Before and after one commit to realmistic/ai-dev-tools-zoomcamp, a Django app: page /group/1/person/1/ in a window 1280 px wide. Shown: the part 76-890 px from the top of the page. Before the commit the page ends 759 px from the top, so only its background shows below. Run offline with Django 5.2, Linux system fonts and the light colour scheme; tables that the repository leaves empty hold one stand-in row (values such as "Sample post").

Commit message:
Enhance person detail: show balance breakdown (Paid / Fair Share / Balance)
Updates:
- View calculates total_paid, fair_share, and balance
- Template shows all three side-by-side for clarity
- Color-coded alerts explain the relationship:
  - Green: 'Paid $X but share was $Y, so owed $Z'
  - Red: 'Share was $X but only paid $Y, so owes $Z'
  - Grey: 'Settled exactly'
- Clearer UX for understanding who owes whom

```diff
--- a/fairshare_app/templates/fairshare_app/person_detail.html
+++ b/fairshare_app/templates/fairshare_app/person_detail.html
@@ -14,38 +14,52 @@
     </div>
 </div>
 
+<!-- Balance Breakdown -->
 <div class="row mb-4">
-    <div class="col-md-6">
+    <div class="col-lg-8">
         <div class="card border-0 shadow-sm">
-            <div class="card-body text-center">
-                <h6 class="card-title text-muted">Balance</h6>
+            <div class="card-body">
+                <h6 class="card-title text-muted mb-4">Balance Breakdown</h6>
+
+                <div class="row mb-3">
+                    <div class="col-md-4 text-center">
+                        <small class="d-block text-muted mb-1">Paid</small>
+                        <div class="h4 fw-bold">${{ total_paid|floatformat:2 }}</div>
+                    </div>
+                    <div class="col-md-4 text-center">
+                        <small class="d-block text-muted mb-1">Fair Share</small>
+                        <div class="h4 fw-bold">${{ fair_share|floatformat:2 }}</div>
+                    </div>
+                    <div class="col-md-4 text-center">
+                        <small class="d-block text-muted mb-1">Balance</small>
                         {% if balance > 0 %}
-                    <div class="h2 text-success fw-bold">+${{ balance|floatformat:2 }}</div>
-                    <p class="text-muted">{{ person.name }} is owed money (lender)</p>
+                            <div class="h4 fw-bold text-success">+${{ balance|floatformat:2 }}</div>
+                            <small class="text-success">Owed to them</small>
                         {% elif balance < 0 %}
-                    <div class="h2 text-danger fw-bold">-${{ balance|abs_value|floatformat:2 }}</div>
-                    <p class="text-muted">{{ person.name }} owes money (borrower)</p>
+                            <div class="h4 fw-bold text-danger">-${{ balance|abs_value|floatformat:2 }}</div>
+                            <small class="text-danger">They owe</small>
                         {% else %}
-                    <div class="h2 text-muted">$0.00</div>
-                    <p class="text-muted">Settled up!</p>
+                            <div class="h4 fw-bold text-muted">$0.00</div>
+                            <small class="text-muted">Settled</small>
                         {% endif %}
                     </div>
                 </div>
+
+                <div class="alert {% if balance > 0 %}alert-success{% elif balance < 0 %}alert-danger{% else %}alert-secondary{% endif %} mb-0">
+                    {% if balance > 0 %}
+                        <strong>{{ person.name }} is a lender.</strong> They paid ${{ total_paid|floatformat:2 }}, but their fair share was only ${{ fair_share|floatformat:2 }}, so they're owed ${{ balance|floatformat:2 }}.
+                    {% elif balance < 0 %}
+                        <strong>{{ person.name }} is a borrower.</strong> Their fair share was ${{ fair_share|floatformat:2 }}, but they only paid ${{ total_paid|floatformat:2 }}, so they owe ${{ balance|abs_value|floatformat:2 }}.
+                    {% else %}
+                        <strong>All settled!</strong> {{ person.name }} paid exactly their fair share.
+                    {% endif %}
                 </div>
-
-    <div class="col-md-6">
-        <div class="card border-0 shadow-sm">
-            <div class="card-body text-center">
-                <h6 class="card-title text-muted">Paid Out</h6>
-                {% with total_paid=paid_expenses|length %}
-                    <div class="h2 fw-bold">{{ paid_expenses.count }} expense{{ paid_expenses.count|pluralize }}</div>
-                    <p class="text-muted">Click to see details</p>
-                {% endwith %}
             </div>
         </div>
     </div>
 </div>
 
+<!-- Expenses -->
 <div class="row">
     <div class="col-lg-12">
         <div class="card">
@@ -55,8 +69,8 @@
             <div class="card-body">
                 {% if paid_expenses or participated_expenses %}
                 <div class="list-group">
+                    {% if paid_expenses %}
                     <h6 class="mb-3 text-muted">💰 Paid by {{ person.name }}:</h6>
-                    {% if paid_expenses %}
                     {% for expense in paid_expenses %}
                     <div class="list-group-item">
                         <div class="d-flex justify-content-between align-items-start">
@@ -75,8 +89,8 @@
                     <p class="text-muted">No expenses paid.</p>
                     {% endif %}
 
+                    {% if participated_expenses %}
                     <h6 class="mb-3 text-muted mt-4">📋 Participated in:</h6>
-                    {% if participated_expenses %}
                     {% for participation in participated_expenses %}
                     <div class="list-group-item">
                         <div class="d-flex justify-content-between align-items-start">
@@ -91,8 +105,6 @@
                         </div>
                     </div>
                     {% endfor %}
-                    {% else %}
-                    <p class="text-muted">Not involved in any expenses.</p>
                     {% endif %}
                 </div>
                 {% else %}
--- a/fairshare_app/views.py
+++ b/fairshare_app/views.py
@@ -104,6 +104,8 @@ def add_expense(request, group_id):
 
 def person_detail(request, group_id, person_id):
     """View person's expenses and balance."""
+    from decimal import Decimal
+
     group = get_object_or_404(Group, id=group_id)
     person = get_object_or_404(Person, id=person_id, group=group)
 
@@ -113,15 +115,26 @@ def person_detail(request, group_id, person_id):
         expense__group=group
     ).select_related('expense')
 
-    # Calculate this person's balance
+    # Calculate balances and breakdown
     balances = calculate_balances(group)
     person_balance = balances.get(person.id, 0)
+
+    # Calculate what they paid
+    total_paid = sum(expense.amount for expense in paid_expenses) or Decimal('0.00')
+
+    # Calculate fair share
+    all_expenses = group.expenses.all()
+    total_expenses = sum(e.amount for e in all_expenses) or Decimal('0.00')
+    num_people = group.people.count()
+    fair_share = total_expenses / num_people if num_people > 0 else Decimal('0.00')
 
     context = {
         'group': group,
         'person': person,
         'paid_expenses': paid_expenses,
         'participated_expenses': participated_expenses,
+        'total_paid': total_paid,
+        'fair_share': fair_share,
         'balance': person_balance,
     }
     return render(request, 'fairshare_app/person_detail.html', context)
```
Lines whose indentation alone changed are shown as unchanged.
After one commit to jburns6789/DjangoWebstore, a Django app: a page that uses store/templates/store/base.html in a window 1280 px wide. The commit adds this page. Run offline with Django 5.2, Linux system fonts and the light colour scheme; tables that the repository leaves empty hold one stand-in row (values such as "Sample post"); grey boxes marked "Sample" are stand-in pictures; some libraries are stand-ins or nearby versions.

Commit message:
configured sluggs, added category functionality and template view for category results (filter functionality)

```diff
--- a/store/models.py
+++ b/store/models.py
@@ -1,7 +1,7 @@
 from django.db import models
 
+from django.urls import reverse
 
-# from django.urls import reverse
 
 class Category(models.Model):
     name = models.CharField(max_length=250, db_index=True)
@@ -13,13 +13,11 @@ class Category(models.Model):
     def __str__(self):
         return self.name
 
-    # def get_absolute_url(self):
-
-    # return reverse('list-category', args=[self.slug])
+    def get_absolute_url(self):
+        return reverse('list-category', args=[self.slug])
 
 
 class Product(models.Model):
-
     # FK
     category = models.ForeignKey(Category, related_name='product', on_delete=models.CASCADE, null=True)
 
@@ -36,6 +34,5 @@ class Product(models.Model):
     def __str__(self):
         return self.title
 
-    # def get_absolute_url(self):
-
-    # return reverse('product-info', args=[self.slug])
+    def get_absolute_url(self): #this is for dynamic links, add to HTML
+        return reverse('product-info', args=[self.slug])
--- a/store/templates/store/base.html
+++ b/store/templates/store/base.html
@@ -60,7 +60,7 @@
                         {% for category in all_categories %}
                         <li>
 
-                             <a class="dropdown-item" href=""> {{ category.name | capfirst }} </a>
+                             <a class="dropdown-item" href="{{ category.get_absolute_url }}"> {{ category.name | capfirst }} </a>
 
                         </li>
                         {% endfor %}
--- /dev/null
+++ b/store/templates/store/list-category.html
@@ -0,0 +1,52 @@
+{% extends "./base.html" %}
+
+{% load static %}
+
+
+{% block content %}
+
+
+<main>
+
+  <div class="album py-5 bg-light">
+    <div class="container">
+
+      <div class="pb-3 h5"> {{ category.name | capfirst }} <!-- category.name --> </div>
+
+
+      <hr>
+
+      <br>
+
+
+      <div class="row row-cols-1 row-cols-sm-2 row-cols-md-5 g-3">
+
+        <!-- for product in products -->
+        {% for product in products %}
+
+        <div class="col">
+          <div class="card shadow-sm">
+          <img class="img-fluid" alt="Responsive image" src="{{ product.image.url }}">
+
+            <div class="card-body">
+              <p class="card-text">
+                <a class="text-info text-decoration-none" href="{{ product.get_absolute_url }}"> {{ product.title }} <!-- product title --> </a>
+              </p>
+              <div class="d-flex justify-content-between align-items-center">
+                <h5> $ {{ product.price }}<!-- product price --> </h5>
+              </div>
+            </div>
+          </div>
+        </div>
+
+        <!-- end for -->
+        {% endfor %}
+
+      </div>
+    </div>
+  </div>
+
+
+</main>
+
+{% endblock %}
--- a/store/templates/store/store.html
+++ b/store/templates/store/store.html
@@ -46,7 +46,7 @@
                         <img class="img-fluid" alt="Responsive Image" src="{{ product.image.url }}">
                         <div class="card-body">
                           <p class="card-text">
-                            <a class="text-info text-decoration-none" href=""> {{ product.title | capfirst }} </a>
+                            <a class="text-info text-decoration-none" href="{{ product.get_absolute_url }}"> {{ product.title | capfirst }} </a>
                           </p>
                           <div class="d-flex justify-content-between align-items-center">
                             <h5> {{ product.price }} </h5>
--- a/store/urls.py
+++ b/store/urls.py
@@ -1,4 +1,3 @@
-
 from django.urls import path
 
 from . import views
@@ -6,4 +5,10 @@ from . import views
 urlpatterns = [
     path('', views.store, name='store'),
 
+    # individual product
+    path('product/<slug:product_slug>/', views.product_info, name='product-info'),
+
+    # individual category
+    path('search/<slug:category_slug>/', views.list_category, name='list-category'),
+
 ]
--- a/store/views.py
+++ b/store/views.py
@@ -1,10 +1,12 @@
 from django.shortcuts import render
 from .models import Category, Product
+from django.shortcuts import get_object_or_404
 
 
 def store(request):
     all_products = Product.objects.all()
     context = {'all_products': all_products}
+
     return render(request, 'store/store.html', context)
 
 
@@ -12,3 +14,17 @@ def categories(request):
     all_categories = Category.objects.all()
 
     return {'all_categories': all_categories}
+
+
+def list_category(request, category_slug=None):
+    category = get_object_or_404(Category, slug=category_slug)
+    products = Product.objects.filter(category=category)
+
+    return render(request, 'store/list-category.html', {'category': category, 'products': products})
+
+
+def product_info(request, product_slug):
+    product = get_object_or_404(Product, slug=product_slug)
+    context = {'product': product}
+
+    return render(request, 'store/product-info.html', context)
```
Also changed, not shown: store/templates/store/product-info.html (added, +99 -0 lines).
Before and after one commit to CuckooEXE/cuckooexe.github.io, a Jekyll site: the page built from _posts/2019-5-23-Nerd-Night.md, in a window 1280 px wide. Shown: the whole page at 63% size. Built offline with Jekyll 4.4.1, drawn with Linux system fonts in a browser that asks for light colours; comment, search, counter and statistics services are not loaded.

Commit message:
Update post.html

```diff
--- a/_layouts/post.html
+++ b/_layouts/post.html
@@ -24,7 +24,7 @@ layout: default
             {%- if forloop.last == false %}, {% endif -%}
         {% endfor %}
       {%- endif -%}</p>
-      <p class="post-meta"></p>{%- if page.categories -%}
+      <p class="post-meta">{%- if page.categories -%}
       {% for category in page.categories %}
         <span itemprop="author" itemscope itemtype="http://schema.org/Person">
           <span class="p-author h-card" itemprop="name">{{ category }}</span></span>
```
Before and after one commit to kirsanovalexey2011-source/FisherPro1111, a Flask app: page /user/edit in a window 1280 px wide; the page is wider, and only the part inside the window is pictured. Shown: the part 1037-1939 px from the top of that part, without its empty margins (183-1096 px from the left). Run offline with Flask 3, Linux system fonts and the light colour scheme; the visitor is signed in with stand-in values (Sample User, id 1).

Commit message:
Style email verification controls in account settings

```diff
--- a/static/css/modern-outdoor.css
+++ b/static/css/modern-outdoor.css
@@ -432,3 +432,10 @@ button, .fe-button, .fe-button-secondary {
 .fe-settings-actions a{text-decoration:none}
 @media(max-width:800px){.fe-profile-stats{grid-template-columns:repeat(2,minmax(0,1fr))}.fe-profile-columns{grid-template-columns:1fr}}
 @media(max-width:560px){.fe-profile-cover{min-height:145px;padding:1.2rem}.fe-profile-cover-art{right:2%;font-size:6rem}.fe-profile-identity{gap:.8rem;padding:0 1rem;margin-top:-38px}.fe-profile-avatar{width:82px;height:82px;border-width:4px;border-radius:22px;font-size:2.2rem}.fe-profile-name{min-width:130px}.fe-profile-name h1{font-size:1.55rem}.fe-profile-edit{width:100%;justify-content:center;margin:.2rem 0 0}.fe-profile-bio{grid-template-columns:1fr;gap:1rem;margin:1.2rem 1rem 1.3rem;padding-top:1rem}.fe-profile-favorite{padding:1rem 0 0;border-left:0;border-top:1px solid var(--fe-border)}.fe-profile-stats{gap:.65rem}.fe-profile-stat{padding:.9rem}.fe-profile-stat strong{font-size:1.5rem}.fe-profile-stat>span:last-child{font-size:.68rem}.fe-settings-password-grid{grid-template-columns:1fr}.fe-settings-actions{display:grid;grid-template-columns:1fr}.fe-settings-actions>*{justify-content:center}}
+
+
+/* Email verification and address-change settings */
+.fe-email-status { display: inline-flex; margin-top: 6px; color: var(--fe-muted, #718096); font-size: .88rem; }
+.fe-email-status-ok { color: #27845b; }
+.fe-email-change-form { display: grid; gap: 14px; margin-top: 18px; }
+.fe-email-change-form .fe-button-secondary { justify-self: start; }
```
....
ASSIGNMENT: The lines from the first of the entries through the line holding "- View calculates" are to be restated word for word, and no others.

SOLUTION:
Before and after one commit to realmistic/ai-dev-tools-zoomcamp, a Django app: page /group/1/person/1/ in a window 1280 px wide. Shown: the part 76-890 px from the top of the page. Before the commit the page ends 759 px from the top, so only its background shows below. Run offline with Django 5.2, Linux system fonts and the light colour scheme; tables that the repository leaves empty hold one stand-in row (values such as "Sample post").

Commit message:
Enhance person detail: show balance breakdown (Paid / Fair Share / Balance)
Updates:
- View calculates total_paid, fair_share, and balance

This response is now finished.